[Input data — start]

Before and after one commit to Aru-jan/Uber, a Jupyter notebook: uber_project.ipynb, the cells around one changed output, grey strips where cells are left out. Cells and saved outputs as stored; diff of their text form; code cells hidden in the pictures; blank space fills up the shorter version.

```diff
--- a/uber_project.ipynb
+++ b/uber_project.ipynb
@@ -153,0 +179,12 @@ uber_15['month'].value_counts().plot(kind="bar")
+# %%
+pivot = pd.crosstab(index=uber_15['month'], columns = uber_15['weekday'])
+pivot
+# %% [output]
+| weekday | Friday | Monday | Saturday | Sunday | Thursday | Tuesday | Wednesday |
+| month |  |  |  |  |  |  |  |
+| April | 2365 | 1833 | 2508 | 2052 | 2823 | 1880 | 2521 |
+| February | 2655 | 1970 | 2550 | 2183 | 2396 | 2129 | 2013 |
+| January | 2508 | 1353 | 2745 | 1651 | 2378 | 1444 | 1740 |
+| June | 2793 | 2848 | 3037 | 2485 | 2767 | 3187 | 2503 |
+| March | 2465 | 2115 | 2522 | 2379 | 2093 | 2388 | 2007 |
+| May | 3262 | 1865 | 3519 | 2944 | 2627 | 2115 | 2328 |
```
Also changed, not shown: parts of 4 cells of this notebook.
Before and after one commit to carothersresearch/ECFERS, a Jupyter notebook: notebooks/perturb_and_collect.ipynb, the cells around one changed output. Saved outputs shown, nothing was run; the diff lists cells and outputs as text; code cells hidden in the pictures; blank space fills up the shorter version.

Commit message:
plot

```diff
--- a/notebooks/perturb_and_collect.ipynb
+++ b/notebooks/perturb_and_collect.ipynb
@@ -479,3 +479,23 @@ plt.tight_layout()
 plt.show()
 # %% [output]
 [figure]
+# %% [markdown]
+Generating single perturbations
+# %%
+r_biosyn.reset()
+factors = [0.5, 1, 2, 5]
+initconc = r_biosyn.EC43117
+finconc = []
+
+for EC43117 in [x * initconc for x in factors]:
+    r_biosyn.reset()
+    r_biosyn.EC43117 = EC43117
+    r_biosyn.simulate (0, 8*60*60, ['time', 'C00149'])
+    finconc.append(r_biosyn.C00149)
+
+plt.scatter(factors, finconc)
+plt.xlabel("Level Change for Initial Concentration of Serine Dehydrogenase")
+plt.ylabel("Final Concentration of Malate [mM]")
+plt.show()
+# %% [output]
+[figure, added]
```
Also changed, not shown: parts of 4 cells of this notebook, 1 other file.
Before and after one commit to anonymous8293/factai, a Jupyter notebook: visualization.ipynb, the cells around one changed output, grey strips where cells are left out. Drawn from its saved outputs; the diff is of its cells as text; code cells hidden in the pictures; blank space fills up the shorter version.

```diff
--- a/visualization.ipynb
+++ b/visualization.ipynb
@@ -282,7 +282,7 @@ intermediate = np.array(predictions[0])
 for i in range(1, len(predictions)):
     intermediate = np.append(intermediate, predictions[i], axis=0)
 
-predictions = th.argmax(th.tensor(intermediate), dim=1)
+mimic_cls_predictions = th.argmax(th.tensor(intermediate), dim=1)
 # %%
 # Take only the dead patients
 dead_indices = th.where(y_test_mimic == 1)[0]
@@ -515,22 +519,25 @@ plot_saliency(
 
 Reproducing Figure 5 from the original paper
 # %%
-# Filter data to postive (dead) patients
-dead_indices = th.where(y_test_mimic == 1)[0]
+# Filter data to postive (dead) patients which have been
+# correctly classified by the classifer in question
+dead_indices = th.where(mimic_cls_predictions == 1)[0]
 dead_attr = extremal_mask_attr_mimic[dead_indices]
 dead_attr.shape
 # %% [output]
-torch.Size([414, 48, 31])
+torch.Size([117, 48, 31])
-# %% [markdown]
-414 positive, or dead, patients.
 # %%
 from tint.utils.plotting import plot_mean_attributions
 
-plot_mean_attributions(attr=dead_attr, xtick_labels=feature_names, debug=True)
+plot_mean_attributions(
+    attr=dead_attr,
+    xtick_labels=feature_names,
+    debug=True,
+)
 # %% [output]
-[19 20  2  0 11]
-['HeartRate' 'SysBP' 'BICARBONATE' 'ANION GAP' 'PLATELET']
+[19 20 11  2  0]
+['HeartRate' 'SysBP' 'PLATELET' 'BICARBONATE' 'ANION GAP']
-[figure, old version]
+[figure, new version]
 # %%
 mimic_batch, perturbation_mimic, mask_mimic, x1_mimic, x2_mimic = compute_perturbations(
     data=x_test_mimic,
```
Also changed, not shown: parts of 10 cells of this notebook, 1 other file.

[Input data — finish]

Exercise details: Every record must be retyped so that it matches the original exactly.

Finished task:
Before and after one commit to Aru-jan/Uber, a Jupyter notebook: uber_project.ipynb, the cells around one changed output, grey strips where cells are left out. Cells and saved outputs as stored; diff of their text form; code cells hidden in the pictures; blank space fills up the shorter version.

```diff
--- a/uber_project.ipynb
+++ b/uber_project.ipynb
@@ -153,0 +179,12 @@ uber_15['month'].value_counts().plot(kind="bar")
+# %%
+pivot = pd.crosstab(index=uber_15['month'], columns = uber_15['weekday'])
+pivot
+# %% [output]
+| weekday | Friday | Monday | Saturday | Sunday | Thursday | Tuesday | Wednesday |
+| month |  |  |  |  |  |  |  |
+| April | 2365 | 1833 | 2508 | 2052 | 2823 | 1880 | 2521 |
+| February | 2655 | 1970 | 2550 | 2183 | 2396 | 2129 | 2013 |
+| January | 2508 | 1353 | 2745 | 1651 | 2378 | 1444 | 1740 |
+| June | 2793 | 2848 | 3037 | 2485 | 2767 | 3187 | 2503 |
+| March | 2465 | 2115 | 2522 | 2379 | 2093 | 2388 | 2007 |
+| May | 3262 | 1865 | 3519 | 2944 | 2627 | 2115 | 2328 |
```
Also changed, not shown: parts of 4 cells of this notebook.
Before and after one commit to carothersresearch/ECFERS, a Jupyter notebook: notebooks/perturb_and_collect.ipynb, the cells around one changed output. Saved outputs shown, nothing was run; the diff lists cells and outputs as text; code cells hidden in the pictures; blank space fills up the shorter version.

Commit message:
plot

```diff
--- a/notebooks/perturb_and_collect.ipynb
+++ b/notebooks/perturb_and_collect.ipynb
@@ -479,3 +479,23 @@ plt.tight_layout()
 plt.show()
 # %% [output]
 [figure]
+# %% [markdown]
+Generating single perturbations
+# %%
+r_biosyn.reset()
+factors = [0.5, 1, 2, 5]
+initconc = r_biosyn.EC43117
+finconc = []
+
+for EC43117 in [x * initconc for x in factors]:
+    r_biosyn.reset()
+    r_biosyn.EC43117 = EC43117
+    r_biosyn.simulate (0, 8*60*60, ['time', 'C00149'])
+    finconc.append(r_biosyn.C00149)
+
+plt.scatter(factors, finconc)
+plt.xlabel("Level Change for Initial Concentration of Serine Dehydrogenase")
+plt.ylabel("Final Concentration of Malate [mM]")
+plt.show()
+# %% [output]
+[figure, added]
```
Also changed, not shown: parts of 4 cells of this notebook, 1 other file.
Before and after one commit to anonymous8293/factai, a Jupyter notebook: visualization.ipynb, the cells around one changed output, grey strips where cells are left out. Drawn from its saved outputs; the diff is of its cells as text; code cells hidden in the pictures; blank space fills up the shorter version.

```diff
--- a/visualization.ipynb
+++ b/visualization.ipynb
@@ -282,7 +282,7 @@ intermediate = np.array(predictions[0])
 for i in range(1, len(predictions)):
     intermediate = np.append(intermediate, predictions[i], axis=0)
 
-predictions = th.argmax(th.tensor(intermediate), dim=1)
+mimic_cls_predictions = th.argmax(th.tensor(intermediate), dim=1)
 # %%
 # Take only the dead patients
 dead_indices = th.where(y_test_mimic == 1)[0]
@@ -515,22 +519,25 @@ plot_saliency(
 
 Reproducing Figure 5 from the original paper
 # %%
-# Filter data to postive (dead) patients
-dead_indices = th.where(y_test_mimic == 1)[0]
+# Filter data to postive (dead) patients which have been
+# correctly classified by the classifer in question
+dead_indices = th.where(mimic_cls_predictions == 1)[0]
 dead_attr = extremal_mask_attr_mimic[dead_indices]
 dead_attr.shape
 # %% [output]
-torch.Size([414, 48, 31])
+torch.Size([117, 48, 31])
-# %% [markdown]
-414 positive, or dead, patients.
 # %%
 from tint.utils.plotting import plot_mean_attributions
 
-plot_mean_attributions(attr=dead_attr, xtick_labels=feature_names, debug=True)
+plot_mean_attributions(
+    attr=dead_attr,
+    xtick_labels=feature_names,
+    debug=True,
+)
 # %% [output]
-[19 20  2  0 11]
-['HeartRate' 'SysBP' 'BICARBONATE' 'ANION GAP' 'PLATELET']
+[19 20 11  2  0]
+['HeartRate' 'SysBP' 'PLATELET' 'BICARBONATE' 'ANION GAP']
-[figure, old version]
+[figure, new version]
 # %%
 mimic_batch, perturbation_mimic, mask_mimic, x1_mimic, x2_mimic = compute_perturbations(
     data=x_test_mimic,
```
Also changed, not shown: parts of 10 cells of this notebook, 1 other file.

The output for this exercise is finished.